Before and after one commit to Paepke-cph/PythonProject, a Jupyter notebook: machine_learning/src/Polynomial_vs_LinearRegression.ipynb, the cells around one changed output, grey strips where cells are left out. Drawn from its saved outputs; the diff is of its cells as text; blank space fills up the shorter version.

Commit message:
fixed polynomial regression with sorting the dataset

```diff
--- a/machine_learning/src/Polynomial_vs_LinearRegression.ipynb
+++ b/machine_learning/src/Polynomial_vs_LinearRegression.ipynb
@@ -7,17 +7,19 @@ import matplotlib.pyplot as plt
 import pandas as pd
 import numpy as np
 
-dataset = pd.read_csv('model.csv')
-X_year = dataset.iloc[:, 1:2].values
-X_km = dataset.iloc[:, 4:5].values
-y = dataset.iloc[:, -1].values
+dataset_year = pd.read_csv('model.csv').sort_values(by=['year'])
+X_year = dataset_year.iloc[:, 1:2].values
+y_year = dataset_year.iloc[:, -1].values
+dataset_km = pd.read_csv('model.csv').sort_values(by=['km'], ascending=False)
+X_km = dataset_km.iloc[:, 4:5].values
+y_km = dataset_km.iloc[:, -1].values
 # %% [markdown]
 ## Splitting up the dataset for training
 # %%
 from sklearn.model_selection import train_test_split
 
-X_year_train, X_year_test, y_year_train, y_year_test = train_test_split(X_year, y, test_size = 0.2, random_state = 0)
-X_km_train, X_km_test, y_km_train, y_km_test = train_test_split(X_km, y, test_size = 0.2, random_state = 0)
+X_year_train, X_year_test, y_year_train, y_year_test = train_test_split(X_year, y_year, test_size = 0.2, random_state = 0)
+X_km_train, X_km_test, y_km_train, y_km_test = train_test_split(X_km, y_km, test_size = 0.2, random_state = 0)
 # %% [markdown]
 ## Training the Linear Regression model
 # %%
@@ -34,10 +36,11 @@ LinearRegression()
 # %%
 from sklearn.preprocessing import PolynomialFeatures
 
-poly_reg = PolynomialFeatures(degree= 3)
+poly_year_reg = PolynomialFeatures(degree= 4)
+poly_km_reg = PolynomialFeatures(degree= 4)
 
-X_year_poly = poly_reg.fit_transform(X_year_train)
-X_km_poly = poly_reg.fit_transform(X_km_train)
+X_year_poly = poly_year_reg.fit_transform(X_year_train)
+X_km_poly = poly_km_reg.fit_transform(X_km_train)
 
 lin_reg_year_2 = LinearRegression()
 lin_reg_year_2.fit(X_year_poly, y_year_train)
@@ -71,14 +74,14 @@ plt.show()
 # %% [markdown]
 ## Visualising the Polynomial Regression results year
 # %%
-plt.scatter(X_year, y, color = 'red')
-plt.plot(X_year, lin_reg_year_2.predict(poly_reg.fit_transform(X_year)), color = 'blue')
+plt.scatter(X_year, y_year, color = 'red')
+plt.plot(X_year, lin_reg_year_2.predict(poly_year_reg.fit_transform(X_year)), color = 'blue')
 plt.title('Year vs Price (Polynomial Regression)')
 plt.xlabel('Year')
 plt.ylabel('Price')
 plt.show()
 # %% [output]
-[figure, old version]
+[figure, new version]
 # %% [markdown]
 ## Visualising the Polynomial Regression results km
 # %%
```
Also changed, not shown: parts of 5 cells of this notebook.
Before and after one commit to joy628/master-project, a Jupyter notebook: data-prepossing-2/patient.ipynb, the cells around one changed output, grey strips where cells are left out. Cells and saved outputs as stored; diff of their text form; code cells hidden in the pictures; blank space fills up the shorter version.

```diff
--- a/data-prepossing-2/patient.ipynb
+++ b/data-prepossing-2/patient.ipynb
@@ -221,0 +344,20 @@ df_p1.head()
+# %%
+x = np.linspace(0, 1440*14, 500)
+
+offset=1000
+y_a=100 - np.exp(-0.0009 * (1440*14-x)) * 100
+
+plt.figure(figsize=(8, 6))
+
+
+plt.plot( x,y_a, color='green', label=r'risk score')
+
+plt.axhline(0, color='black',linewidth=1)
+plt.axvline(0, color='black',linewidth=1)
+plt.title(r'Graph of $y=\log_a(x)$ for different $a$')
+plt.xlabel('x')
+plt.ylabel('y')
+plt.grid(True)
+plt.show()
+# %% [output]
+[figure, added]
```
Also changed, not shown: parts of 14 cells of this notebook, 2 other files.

• • • • • • •

Task objective - Write out the material again, exactly as shown above.

Solution -
Before and after one commit to Paepke-cph/PythonProject, a Jupyter notebook: machine_learning/src/Polynomial_vs_LinearRegression.ipynb, the cells around one changed output, grey strips where cells are left out. Drawn from its saved outputs; the diff is of its cells as text; blank space fills up the shorter version.

Commit message:
fixed polynomial regression with sorting the dataset

```diff
--- a/machine_learning/src/Polynomial_vs_LinearRegression.ipynb
+++ b/machine_learning/src/Polynomial_vs_LinearRegression.ipynb
@@ -7,17 +7,19 @@ import matplotlib.pyplot as plt
 import pandas as pd
 import numpy as np
 
-dataset = pd.read_csv('model.csv')
-X_year = dataset.iloc[:, 1:2].values
-X_km = dataset.iloc[:, 4:5].values
-y = dataset.iloc[:, -1].values
+dataset_year = pd.read_csv('model.csv').sort_values(by=['year'])
+X_year = dataset_year.iloc[:, 1:2].values
+y_year = dataset_year.iloc[:, -1].values
+dataset_km = pd.read_csv('model.csv').sort_values(by=['km'], ascending=False)
+X_km = dataset_km.iloc[:, 4:5].values
+y_km = dataset_km.iloc[:, -1].values
 # %% [markdown]
 ## Splitting up the dataset for training
 # %%
 from sklearn.model_selection import train_test_split
 
-X_year_train, X_year_test, y_year_train, y_year_test = train_test_split(X_year, y, test_size = 0.2, random_state = 0)
-X_km_train, X_km_test, y_km_train, y_km_test = train_test_split(X_km, y, test_size = 0.2, random_state = 0)
+X_year_train, X_year_test, y_year_train, y_year_test = train_test_split(X_year, y_year, test_size = 0.2, random_state = 0)
+X_km_train, X_km_test, y_km_train, y_km_test = train_test_split(X_km, y_km, test_size = 0.2, random_state = 0)
 # %% [markdown]
 ## Training the Linear Regression model
 # %%
@@ -34,10 +36,11 @@ LinearRegression()
 # %%
 from sklearn.preprocessing import PolynomialFeatures
 
-poly_reg = PolynomialFeatures(degree= 3)
+poly_year_reg = PolynomialFeatures(degree= 4)
+poly_km_reg = PolynomialFeatures(degree= 4)
 
-X_year_poly = poly_reg.fit_transform(X_year_train)
-X_km_poly = poly_reg.fit_transform(X_km_train)
+X_year_poly = poly_year_reg.fit_transform(X_year_train)
+X_km_poly = poly_km_reg.fit_transform(X_km_train)
 
 lin_reg_year_2 = LinearRegression()
 lin_reg_year_2.fit(X_year_poly, y_year_train)
@@ -71,14 +74,14 @@ plt.show()
 # %% [markdown]
 ## Visualising the Polynomial Regression results year
 # %%
-plt.scatter(X_year, y, color = 'red')
-plt.plot(X_year, lin_reg_year_2.predict(poly_reg.fit_transform(X_year)), color = 'blue')
+plt.scatter(X_year, y_year, color = 'red')
+plt.plot(X_year, lin_reg_year_2.predict(poly_year_reg.fit_transform(X_year)), color = 'blue')
 plt.title('Year vs Price (Polynomial Regression)')
 plt.xlabel('Year')
 plt.ylabel('Price')
 plt.show()
 # %% [output]
-[figure, old version]
+[figure, new version]
 # %% [markdown]
 ## Visualising the Polynomial Regression results km
 # %%
```
Also changed, not shown: parts of 5 cells of this notebook.
Before and after one commit to joy628/master-project, a Jupyter notebook: data-prepossing-2/patient.ipynb, the cells around one changed output, grey strips where cells are left out. Cells and saved outputs as stored; diff of their text form; code cells hidden in the pictures; blank space fills up the shorter version.

```diff
--- a/data-prepossing-2/patient.ipynb
+++ b/data-prepossing-2/patient.ipynb
@@ -221,0 +344,20 @@ df_p1.head()
+# %%
+x = np.linspace(0, 1440*14, 500)
+
+offset=1000
+y_a=100 - np.exp(-0.0009 * (1440*14-x)) * 100
+
+plt.figure(figsize=(8, 6))
+
+
+plt.plot( x,y_a, color='green', label=r'risk score')
+
+plt.axhline(0, color='black',linewidth=1)
+plt.axvline(0, color='black',linewidth=1)
+plt.title(r'Graph of $y=\log_a(x)$ for different $a$')
+plt.xlabel('x')
+plt.ylabel('y')
+plt.grid(True)
+plt.show()
+# %% [output]
+[figure, added]
```
Also changed, not shown: parts of 14 cells of this notebook, 2 other files.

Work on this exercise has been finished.